City Halls, Glasgow
In Rimsky-Korsakov, it’s the brilliantly evocative imagery; in Scriabin, it’s the boiling hot cushion of sound embracing the elastic chromaticism of his post-Wagnerian harmonies; in Shostakovich, it’s the brutal extremes that ignite moments of biting satire.
All three came together in Thursday’s opening concert of the BBC SSO season, a blistering trilogy of works that is repeated tomorrow afternoon in Edinburgh.
Chief conductor Donald Runnicles flexed his interpretational muscles from the outset in Rimsky-Korsakov’s recomposition of Mussorgsky’s tone poem, Night on a Bare Mountain, a performance that gave full vent to the emotional wildness of the music without letting its excess spirit spill over into flights of careless abandon. Sharp rhythmic detail and incisive contrasts kept the music firmly under control. It was electrifying.

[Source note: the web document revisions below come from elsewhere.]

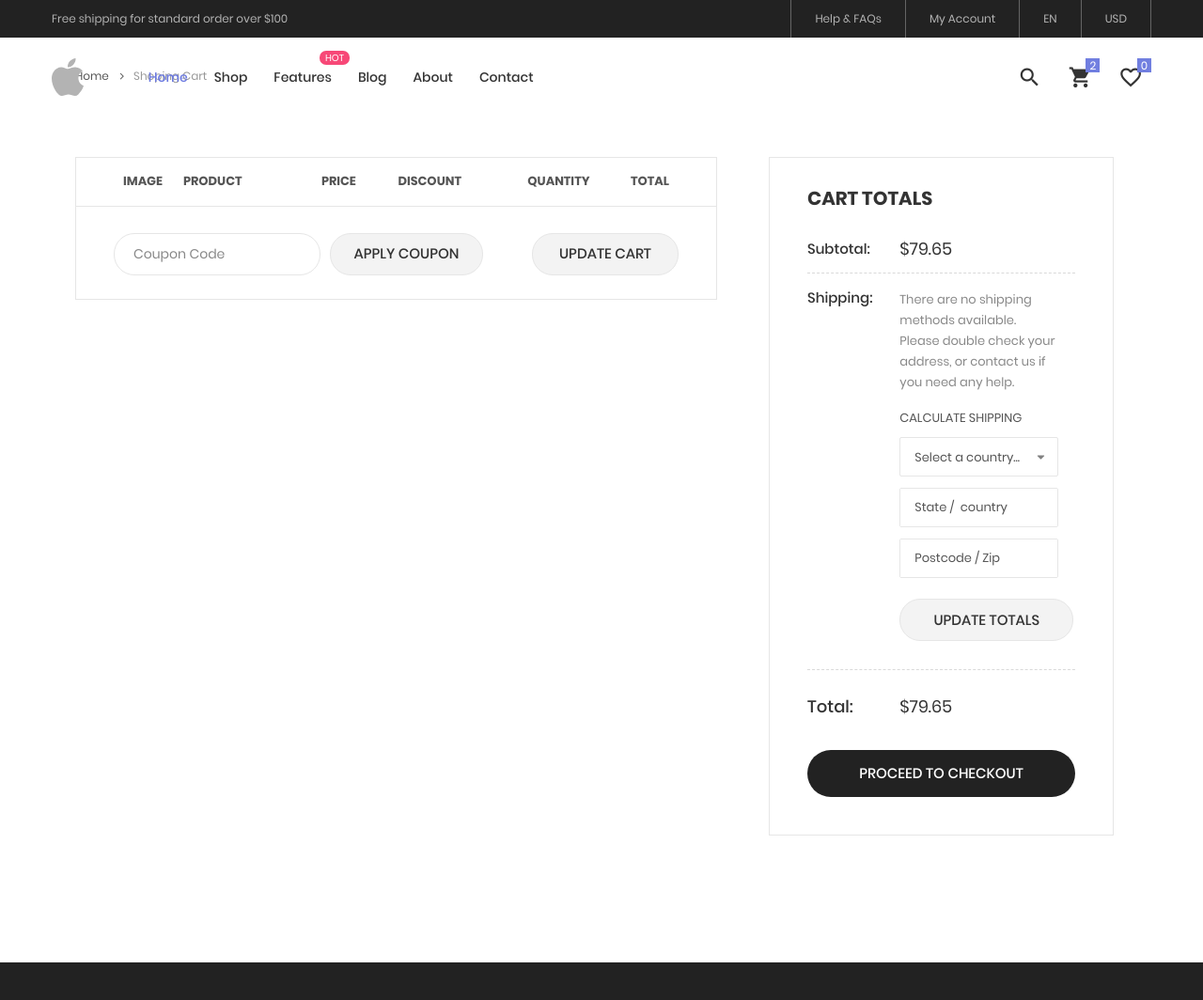
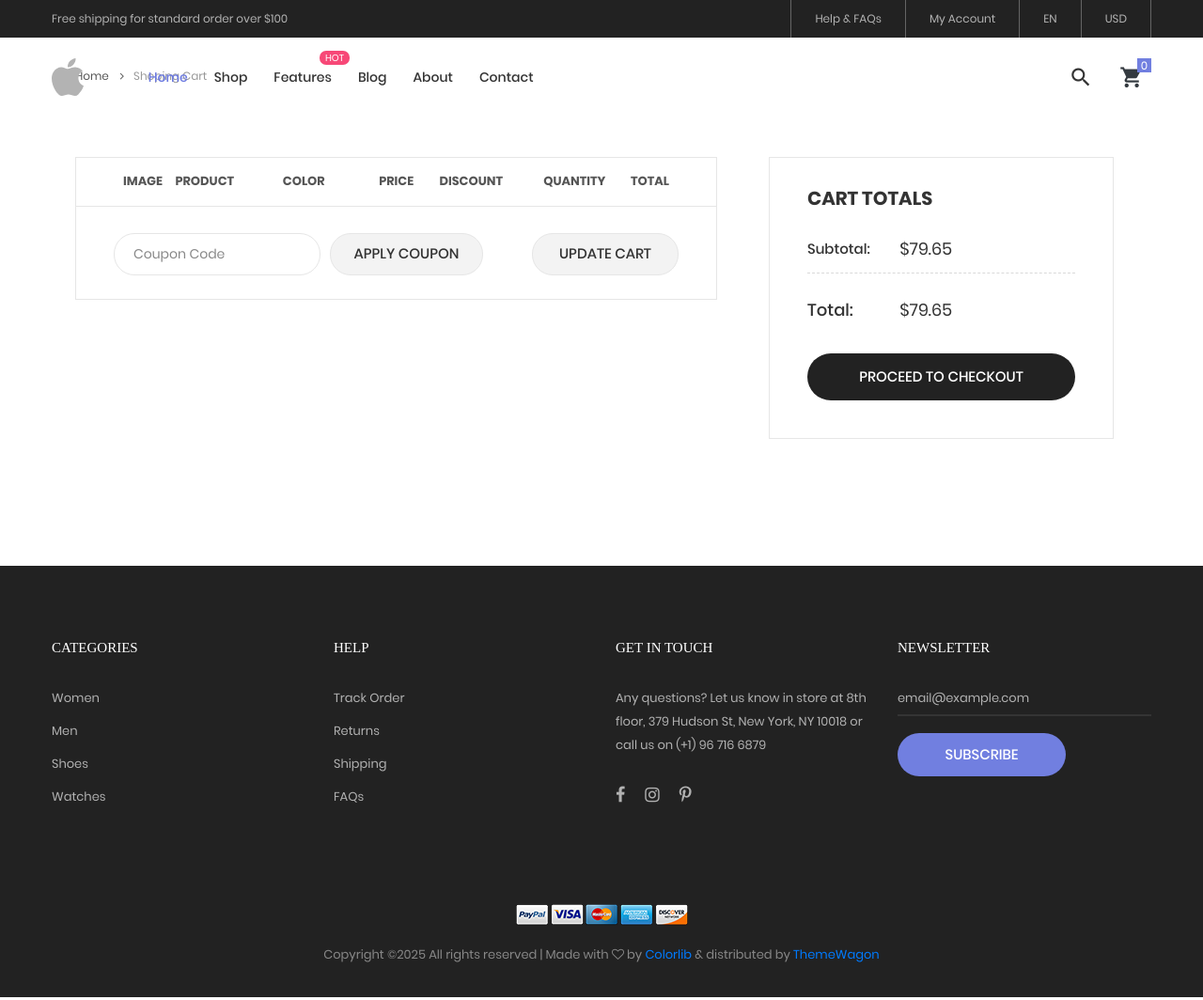
Before and after one commit to Alibytesk/5.2django, a Django app: page /cart/ in a window 1280 px wide. Shown: the top 1064 px of the page at 94% size. Run offline with Django 5.2, Linux system fonts and the light colour scheme; lists and menus that the app fills with data are empty; some libraries are stand-ins or nearby versions; some web fonts are replaced.

Commit message:
add Cart part2/3

```diff
--- a/assets/js/main.js
+++ b/assets/js/main.js
@@ -216,7 +216,7 @@
     [ +/- num product ]*/
     $('.btn-num-product-down').on('click', function(){
         var numProduct = Number($(this).next().val());
-        if(numProduct > 0) $(this).next().val(numProduct - 1);
+        if(numProduct > 1) $(this).next().val(numProduct - 1);
     });
 
     $('.btn-num-product-up').on('click', function(){
@@ -279,4 +279,8 @@
 
 
 
+
+
+
+
 })(jQuery);
--- a/cart/models.py
+++ b/cart/models.py
@@ -15,10 +15,14 @@
     def __iter__(self):
         cart = self.cart
         for i in cart.values():
-            i['product'] = Product.objects.get(pk=int(i['id']))
+            i['product'] = un_id = Product.objects.get(pk=int(i['id']))
             i['total'] = (int(i['quantity']) * float(i['price']))
+            i['un_id'] = self.unique_id_generator(id=un_id.id, color=i['color'])
+            if 0 < float(i['discount']):
+                i['per_object_total'] = (
+                    i['total'] - ((float(i['total']) - float(i['discount'])) / 100)
+                )
             yield i
-
 
     def add(self, product, quantity, color):
         unique = self.unique_id_generator(id=product.id, color=color)
@@ -35,6 +39,14 @@
             self.cart[unique]['quantity'] += int(quantity)
             self.save()
 
+    def delete(self, un_id):
+        if self.cart[un_id]:
+            del self.cart[un_id]
+            self.save()
+
+    def remove_cart(self):
+        del self.session['cart']
+
     def save(self):
         self.session.modified = True
 
--- a/cart/templates/cart/cart.html
+++ b/cart/templates/cart/cart.html
@@ -115,6 +115,7 @@
 								<tr class="table_head">
 									<th class="column-1">Image</th>
 									<th class="column-2">Product</th>
+									<th class="column-2">Color</th>
 									<th class="column-3">Price</th>
 									<th class="column-3">Discount</th>
 									<th class="column-4">Quantity</th>
@@ -123,13 +124,16 @@
                                 {% for i in cart %}
 								<tr class="table_row">
 									<td class="column-1">
+                                        <a href="{% url 'cart:delete' i.un_id %}">
 										<div class="how-itemcart1">
                                             {% with i.product.images.all|first as f %}
 											<img src="{{ f.image.url }}" alt="IMG">
                                             {% endwith %}
 										</div>
+                                        </a>
 									</td>
-									<td class="column-2">{{ i.product.title }}</td>
+                                    <td class="column-2"><a href="{{ i.product.get_absolute_url }}" class="text-dark">{{ i.product.title }}</a></td>
+									<td class="column-2">{{ i.color }}</td>
 									<td class="column-3">${{ i.product.price }}</td>
 									<td class="column-3">%{{ i.product.discount }}</td>
 									<td class="column-4">
@@ -138,14 +142,14 @@
 												<i class="fs-16 zmdi zmdi-minus"></i>
 											</div>
 
-											<input class="mtext-104 cl3 txt-center num-product" type="number" name="num-product1" value="{{ i.quantity }}">
+											<input class="mtext-104 cl3 txt-center num-product" type="number" name="num-product1" value="{{ i.quantity }}" min="1">
 
 											<div class="btn-num-product-up cl8 hov-btn3 trans-04 flex-c-m">
 												<i class="fs-16 zmdi zmdi-plus"></i>
 											</div>
 										</div>
 									</td>
-									<td class="column-5">$ {{ i.total }}</td>
+									<td class="column-5">${{ i.per_object_total }}</td>
 								</tr>
                                 {% endfor %}
 							</table>
@@ -187,50 +191,6 @@
 							</div>
 						</div>
 
-						<div class="flex-w flex-t bor12 p-t-15 p-b-30">
-							<div class="size-208 w-full-ssm">
-								<span class="stext-110 cl2">
-									Shipping:
-								</span>
-							</div>
-
-							<div class="size-209 p-r-18 p-r-0-sm w-full-ssm">
-								<p class="stext-111 cl6 p-t-2">
-									There are no shipping methods available. Please double check your address, or contact us if you need any help.
-								</p>
-
-								<div class="p-t-15">
-									<span class="stext-112 cl8">
-										Calculate Shipping
-									</span>
-
-									<div class="rs1-select2 rs2-select2 bor8 bg0 m-b-12 m-t-9">
-										<select class="js-select2" name="time">
-											<option>Select a country...</option>
-											<option>USA</option>
-											<option>UK</option>
-										</select>
-										<div class="dropDownSelect2"></div>
-									</div>
-
-									<div class="bor8 bg0 m-b-12">
-										<input class="stext-111 cl8 plh3 size-111 p-lr-15" type="text" name="state" placeholder="State /  country">
-									</div>
-
-									<div class="bor8 bg0 m-b-22">
-										<input class="stext-111 cl8 plh3 size-111 p-lr-15" type="text" name="postcode" placeholder="Postcode / Zip">
-									</div>
-
-									<div class="flex-w">
-										<div class="flex-c-m stext-101 cl2 size-115 bg8 bor13 hov-btn3 p-lr-15 trans-04 pointer">
-											Update Totals
-										</div>
-									</div>
-
-								</div>
-							</div>
-						</div>
-
 						<div class="flex-w flex-t p-t-27 p-b-33">
 							<div class="size-208">
 								<span class="mtext-101 cl2">
@@ -253,5 +213,4 @@
 			</div>
 		</div>
 	</form>
-
 {% endblock %}
--- a/cart/urls.py
+++ b/cart/urls.py
@@ -4,6 +4,6 @@
 app_name = 'cart'
 urlpatterns = [
     path('add/<int:id>', views.AddToCartView.as_view(), name='add'),
+    path('delete/<str:un_id>', views.DeleteFromView.as_view(), name='delete'),
     path('', views.CartDetailView.as_view(), name='cart'),
-
 ]
--- a/cart/views.py
+++ b/cart/views.py
@@ -12,13 +12,18 @@
         return render(request, self.template_name, context={'cart':cart})
 
 
-
 class AddToCartView(View):
 
     def post(self, request, id):
         product = Product.objects.get(pk=id)
         quantity, color = self.request.POST.get('quantity'), self.request.POST.get('color')
         print(quantity, color, product.title)
-        cart = Cart(self.request)
-        cart.add(product, quantity, color)
+        Cart(self.request).add(product, quantity, color)
         return redirect('product:detail', product.slug)
+
+
+class DeleteFromView(View):
+
+    def get(self, request, un_id):
+        Cart(self.request).delete(un_id=un_id)
+        return redirect('cart:cart')
--- a/product/templates/product/detail.html
+++ b/product/templates/product/detail.html
@@ -60,7 +60,6 @@
 								<div class="size-204 respon6-next">
 									<div class="rs1-select2 bor8 bg0">
 										<select class="js-select2" name="color">
-											<option>Choose an option</option>
                                             {% for i in object.color.all %}
 											<option>{{ i.title }}</option>
                                             {% endfor %}
--- a/product/templatetags/tags.py
+++ b/product/templatetags/tags.py
@@ -1,9 +1,15 @@
 from django import template
 from django.db.models import Q
 from product.models import Product, ProductComment
+from cart.models import Cart
 
 register = template.Library()
 
 @register.simple_tag
 def comment_counter(solo_object):
     return len(ProductComment.objects.filter(Q(product=Product.objects.get(pk=solo_object.id))))
+
+@register.simple_tag
+def cart_counter(request):
+    cart = Cart(request)
+    return len([i for i in cart])
--- a/templates/includes/header.html
+++ b/templates/includes/header.html
@@ -1,4 +1,5 @@
 {% load static %}
+{% load tags %}
 <header>
 		<!-- Header desktop -->
 		<div class="container-menu-desktop">
@@ -77,13 +78,10 @@
 							<i class="zmdi zmdi-search"></i>
 						</div>
 
-						<div class="icon-header-item cl2 hov-cl1 trans-04 p-l-22 p-r-11 icon-header-noti js-show-cart" data-notify="2">
-							<i class="zmdi zmdi-shopping-cart"></i>
+						<div class="icon-header-item cl2 hov-cl1 trans-04 p-l-22 p-r-11 icon-header-noti" data-notify="{% cart_counter request %}">
+							<a href="{% url 'cart:cart' %}" class="text-dark"><i class="zmdi zmdi-shopping-cart"></i></a>
 						</div>
 
-						<a href="#" class="dis-block icon-header-item cl2 hov-cl1 trans-04 p-l-22 p-r-11 icon-header-noti" data-notify="0">
-							<i class="zmdi zmdi-favorite-outline"></i>
-						</a>
 					</div>
 				</nav>
 			</div>
@@ -102,13 +100,10 @@
 					<i class="zmdi zmdi-search"></i>
 				</div>
 
-				<div class="icon-header-item cl2 hov-cl1 trans-04 p-r-11 p-l-10 icon-header-noti js-show-cart" data-notify="2">
+				<div class="icon-header-item cl2 hov-cl1 trans-04 p-r-11 p-l-10 icon-header-noti" data-notify="{% cart_counter request %}">
 					<i class="zmdi zmdi-shopping-cart"></i>
 				</div>
 
-				<a href="#" class="dis-block icon-header-item cl2 hov-cl1 trans-04 p-r-11 p-l-10 icon-header-noti" data-notify="0">
-					<i class="zmdi zmdi-favorite-outline"></i>
-				</a>
 			</div>
 
 			<!-- Button show menu -->
```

Then an instant transportation to a more rhapsodic world: the early Piano Concerto in F sharp minor by Scriabin. Its language is exploratory and, in many ways, inpenetrable to the listener.
Yet the Irish pianist Barry Douglas found richness in its initial introversion and orchestral domination, allowing it to blossom – after the curiously disjointed slow movement – into the sub-Rachmaninov effusion of the finale.
This Russian feast reached boiling point in Shostakovich’s pugnacious Symphony No.10, again heightened by the SSO’s biting response to Runnicles’ energising beat. If this is about the freedom of a composer to finally speak his mind, then the message was loud and clear.
Seen on 25.09.14 • Usher Hall, Edinburgh, tomorrow